장골 정맥 압박증후군에 대한 혈관내 치료
The Endovascular Treatment for Iliac Vein Compression Syndrome
Korean J Vasc Endovasc Surg 2005; 21(1): 34-39
Published online November 30, -0001
Copyright © The Korean Society for Vascular Surgery.
Purpose: Iliac vein compression syndrome (IVCS), first characterized by Cockett and Thomas in 1965, is the development of iliofemoral deep venous thrombosis due to compression of the left common iliac vein against the spine and pelvic brim by the right common iliac artery. Thrombectomy treatment of the underlying compression is essential if significant long-term sequelae are to be avoided. Surgical treatment options include venous reconstruction or venous bypass, but treatment using endovascular techniques have recently been described. This study was conducted to evaluate the usability of endovascular treatment (esp. thrombolysis with stent insertion) in a venous outflow obstruction resulting from IVCS. Method: During a 2-year period, 20 patients (17 women, 3 men; mean age, 60 years) presented with clinical and imaging findings consistent with IVCS. All patients presented with leg edema or pain. The mean duration of symptom onset was 6.6⁑4.4 days, ranging from 1 to 15 days. All patients were evaluated using a Duplex scan, computerized tomography and venography. After the ascending venography had been performed, an infusion catheter system was placed, and urokinase infused locally into the thrombus burden. After near complete clot dissolution, the residual left common iliac vein stenosis was treated by means of angioplasty and the placement of a Wallstent. All patients continued to receive oral warfarin.
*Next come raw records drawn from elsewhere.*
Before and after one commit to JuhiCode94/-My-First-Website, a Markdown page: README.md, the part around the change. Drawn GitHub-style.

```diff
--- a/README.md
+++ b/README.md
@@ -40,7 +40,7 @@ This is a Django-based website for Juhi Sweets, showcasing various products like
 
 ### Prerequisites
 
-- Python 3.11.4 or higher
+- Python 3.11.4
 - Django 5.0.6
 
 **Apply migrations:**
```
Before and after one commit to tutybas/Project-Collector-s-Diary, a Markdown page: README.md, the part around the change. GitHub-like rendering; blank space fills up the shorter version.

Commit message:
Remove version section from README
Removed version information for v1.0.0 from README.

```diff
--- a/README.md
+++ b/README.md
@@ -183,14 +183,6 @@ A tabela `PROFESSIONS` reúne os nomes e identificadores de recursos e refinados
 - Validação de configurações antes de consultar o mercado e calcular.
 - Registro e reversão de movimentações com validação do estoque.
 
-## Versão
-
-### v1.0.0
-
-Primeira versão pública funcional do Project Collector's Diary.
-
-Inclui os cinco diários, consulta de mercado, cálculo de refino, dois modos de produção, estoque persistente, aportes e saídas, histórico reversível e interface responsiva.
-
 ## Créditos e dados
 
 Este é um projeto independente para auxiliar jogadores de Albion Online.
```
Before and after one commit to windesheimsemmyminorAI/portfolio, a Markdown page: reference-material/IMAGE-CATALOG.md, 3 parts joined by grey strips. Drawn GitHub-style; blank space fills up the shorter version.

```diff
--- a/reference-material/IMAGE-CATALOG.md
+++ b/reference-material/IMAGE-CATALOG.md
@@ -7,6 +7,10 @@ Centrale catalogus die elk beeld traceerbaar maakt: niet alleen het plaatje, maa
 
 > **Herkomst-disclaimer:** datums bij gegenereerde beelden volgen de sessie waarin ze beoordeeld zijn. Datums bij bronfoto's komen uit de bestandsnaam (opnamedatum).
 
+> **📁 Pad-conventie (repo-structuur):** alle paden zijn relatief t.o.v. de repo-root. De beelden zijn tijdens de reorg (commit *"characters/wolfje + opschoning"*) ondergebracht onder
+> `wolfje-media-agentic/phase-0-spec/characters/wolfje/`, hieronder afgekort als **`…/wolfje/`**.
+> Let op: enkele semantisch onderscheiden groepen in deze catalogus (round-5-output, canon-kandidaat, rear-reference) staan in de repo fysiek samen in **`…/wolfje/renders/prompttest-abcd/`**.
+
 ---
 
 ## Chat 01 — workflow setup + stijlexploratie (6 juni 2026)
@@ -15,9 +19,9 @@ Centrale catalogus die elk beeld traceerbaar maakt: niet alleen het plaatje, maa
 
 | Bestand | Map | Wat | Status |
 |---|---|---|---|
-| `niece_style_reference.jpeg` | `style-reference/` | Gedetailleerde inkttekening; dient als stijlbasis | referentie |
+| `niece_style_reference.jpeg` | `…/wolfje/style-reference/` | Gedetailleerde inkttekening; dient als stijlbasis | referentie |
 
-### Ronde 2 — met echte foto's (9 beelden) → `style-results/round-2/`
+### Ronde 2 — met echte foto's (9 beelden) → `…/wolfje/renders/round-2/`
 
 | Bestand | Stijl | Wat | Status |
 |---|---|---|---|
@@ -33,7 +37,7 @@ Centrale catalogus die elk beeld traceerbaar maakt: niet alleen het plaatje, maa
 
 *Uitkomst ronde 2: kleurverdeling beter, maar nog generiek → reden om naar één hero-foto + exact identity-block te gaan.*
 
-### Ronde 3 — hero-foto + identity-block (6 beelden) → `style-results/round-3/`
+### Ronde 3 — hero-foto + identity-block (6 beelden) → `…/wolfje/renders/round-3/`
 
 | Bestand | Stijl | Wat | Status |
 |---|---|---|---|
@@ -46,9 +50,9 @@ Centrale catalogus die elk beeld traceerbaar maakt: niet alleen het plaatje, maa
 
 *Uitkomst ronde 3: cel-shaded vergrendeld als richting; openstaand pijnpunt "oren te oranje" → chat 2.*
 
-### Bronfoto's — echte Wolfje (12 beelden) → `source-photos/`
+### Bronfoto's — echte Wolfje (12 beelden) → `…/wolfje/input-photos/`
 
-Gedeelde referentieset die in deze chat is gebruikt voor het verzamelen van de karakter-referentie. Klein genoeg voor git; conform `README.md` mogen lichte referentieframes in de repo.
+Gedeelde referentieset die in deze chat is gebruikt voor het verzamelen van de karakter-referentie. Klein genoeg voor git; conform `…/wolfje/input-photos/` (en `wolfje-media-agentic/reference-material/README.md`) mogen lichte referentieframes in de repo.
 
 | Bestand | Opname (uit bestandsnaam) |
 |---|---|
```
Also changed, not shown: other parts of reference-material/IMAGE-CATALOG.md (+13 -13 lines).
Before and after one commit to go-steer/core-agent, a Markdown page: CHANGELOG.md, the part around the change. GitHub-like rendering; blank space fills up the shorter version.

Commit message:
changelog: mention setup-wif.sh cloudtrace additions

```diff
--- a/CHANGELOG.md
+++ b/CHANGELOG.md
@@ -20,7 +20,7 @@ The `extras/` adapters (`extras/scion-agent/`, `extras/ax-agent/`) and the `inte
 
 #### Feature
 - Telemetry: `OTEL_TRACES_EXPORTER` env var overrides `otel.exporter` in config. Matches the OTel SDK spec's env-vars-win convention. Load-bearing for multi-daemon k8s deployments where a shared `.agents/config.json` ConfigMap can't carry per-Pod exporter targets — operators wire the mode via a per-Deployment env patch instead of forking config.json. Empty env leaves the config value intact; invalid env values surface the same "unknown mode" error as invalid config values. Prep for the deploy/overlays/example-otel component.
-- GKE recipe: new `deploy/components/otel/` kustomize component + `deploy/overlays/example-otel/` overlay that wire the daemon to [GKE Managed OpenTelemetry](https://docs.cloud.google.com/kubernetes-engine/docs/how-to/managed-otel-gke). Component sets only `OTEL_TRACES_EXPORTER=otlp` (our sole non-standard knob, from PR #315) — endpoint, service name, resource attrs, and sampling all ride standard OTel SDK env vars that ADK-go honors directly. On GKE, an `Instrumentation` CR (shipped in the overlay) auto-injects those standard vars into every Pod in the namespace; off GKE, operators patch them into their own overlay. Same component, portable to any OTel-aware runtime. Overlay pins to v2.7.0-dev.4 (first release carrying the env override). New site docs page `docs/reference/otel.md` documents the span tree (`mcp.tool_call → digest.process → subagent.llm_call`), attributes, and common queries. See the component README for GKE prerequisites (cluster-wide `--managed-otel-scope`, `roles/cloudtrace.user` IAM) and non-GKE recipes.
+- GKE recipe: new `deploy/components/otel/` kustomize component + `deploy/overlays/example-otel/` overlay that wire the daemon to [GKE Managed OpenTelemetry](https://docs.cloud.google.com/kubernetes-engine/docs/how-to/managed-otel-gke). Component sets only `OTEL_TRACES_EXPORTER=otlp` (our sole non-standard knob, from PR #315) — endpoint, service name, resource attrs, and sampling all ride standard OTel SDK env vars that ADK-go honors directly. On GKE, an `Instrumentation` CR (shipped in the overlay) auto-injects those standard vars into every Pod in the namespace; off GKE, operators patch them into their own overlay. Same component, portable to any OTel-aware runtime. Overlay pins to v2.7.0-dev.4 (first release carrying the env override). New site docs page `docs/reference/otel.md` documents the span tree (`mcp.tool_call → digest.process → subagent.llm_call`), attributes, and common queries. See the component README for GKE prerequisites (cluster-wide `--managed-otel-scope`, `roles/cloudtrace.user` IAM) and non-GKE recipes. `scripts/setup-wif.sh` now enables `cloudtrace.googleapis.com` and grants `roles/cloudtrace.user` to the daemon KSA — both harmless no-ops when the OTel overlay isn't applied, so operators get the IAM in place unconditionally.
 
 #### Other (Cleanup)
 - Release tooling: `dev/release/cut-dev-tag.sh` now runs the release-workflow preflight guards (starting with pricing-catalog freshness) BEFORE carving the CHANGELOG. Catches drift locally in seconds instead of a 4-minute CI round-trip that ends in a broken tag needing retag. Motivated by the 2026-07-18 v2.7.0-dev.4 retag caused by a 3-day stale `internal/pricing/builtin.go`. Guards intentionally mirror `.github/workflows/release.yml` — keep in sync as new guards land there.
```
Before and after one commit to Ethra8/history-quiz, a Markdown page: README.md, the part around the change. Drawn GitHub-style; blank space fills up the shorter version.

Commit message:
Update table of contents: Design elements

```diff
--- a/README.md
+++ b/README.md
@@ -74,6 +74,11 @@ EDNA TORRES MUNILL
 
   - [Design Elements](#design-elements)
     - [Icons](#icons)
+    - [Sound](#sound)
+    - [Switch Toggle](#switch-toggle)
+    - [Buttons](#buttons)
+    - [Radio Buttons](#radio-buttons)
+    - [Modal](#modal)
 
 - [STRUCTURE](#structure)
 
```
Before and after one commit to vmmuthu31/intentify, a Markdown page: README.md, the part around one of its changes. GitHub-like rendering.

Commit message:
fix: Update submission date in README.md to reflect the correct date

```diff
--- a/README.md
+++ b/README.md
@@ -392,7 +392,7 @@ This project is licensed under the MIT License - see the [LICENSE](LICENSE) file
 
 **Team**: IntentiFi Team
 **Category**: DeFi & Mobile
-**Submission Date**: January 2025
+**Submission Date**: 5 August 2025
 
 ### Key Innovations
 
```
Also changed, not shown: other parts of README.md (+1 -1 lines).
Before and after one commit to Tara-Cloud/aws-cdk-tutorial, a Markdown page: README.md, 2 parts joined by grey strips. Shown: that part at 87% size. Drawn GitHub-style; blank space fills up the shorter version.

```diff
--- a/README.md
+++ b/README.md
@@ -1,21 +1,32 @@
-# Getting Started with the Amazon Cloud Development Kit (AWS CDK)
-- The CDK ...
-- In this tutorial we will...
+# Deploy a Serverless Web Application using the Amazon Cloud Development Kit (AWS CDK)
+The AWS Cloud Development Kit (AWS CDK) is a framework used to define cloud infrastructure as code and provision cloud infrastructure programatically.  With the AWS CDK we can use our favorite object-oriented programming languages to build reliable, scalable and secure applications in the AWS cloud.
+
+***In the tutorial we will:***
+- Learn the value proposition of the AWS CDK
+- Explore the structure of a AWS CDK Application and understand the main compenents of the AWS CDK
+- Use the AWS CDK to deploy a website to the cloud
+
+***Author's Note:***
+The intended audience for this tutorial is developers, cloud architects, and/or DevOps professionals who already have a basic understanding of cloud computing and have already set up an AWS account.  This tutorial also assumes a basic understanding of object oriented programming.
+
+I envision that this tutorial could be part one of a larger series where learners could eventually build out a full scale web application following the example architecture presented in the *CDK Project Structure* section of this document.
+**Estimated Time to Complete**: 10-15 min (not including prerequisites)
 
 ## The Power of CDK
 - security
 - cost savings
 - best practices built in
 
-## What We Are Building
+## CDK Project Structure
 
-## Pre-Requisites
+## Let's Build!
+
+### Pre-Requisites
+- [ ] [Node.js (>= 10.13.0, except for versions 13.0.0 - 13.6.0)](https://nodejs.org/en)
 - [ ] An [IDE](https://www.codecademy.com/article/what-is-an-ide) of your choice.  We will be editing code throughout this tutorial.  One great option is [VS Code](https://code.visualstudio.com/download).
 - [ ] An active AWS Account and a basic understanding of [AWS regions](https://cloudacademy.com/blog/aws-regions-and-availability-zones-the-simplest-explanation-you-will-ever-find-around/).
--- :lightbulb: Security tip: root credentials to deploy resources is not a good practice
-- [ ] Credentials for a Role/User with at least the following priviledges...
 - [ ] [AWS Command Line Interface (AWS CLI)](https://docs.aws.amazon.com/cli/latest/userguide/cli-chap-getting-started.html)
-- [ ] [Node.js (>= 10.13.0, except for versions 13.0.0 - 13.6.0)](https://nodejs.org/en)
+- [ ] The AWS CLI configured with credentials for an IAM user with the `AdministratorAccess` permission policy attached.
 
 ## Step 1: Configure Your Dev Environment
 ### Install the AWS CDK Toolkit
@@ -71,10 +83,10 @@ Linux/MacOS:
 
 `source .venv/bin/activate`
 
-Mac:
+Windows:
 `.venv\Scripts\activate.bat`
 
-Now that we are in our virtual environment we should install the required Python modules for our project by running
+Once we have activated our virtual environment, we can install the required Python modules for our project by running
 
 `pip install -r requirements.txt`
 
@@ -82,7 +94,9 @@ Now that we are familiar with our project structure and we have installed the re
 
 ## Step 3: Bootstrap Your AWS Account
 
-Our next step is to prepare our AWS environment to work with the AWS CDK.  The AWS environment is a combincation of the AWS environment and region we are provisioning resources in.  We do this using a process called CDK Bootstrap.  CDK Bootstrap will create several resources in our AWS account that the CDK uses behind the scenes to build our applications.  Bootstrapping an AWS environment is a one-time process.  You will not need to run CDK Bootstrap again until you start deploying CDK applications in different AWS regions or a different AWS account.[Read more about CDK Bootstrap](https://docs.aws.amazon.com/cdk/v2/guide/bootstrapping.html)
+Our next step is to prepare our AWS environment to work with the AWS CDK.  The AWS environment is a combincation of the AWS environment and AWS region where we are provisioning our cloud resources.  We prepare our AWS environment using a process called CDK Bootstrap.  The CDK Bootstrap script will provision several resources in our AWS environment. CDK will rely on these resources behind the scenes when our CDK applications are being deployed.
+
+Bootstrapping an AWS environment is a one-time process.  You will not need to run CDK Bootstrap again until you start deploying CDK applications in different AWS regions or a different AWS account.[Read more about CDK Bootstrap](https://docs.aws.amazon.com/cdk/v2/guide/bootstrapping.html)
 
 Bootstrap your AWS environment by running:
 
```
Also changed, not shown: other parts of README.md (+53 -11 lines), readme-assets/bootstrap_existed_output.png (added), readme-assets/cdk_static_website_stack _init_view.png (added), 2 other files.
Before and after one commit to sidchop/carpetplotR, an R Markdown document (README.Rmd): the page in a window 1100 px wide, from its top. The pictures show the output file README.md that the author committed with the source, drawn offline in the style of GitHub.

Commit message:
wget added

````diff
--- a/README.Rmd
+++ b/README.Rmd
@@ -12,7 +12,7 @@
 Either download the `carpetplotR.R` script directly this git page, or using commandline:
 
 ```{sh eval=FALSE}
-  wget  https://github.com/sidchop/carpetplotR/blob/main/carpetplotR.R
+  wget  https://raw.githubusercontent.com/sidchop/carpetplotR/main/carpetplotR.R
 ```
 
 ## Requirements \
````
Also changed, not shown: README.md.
Patients were followed-up by means of clinical visits, and the stent patency was assessed by means of a Duplex scan or computerized tomography. Result: The total dose of urokinase used and the duration of infusion were 2.28⁑0.93 million unit, ranging from 1.00 to 5.20 and 46.8⁑14.8 hours, ranging from 14 to 72 hours, respectively. Grade III (complete lysis) thrombolysis was achieved in 17 patients. All 17 patients successfully received a Wallstent. The initial clinical success was 100%, with complete resolution of symptoms in all patients. One patient, with combined ovarian cancer, had a recurrent symptomatic deep vein thrombosis and complete occlusion of the stent due to thrombosis 2 months after treatment. However, no other patients showed evidence of deep vein thrombosis after treatment. The overall patency rate of the stenting at 18 months was 94.1%. There were no deaths, pulmonary embolism, cerebral hemorrhage or major bleeding complications. Conclusion: These results suggested that the treatment of iliac vein compression syndrome, using catheter directed thrombolytic therapy and venous stent insertion, was a safe and effective method at the mid term evaluation. These patients will continue to be followed up with screening tests to further define the long-term patency.
Iliac vein compression syndrome (IVCS), Endovascular treatment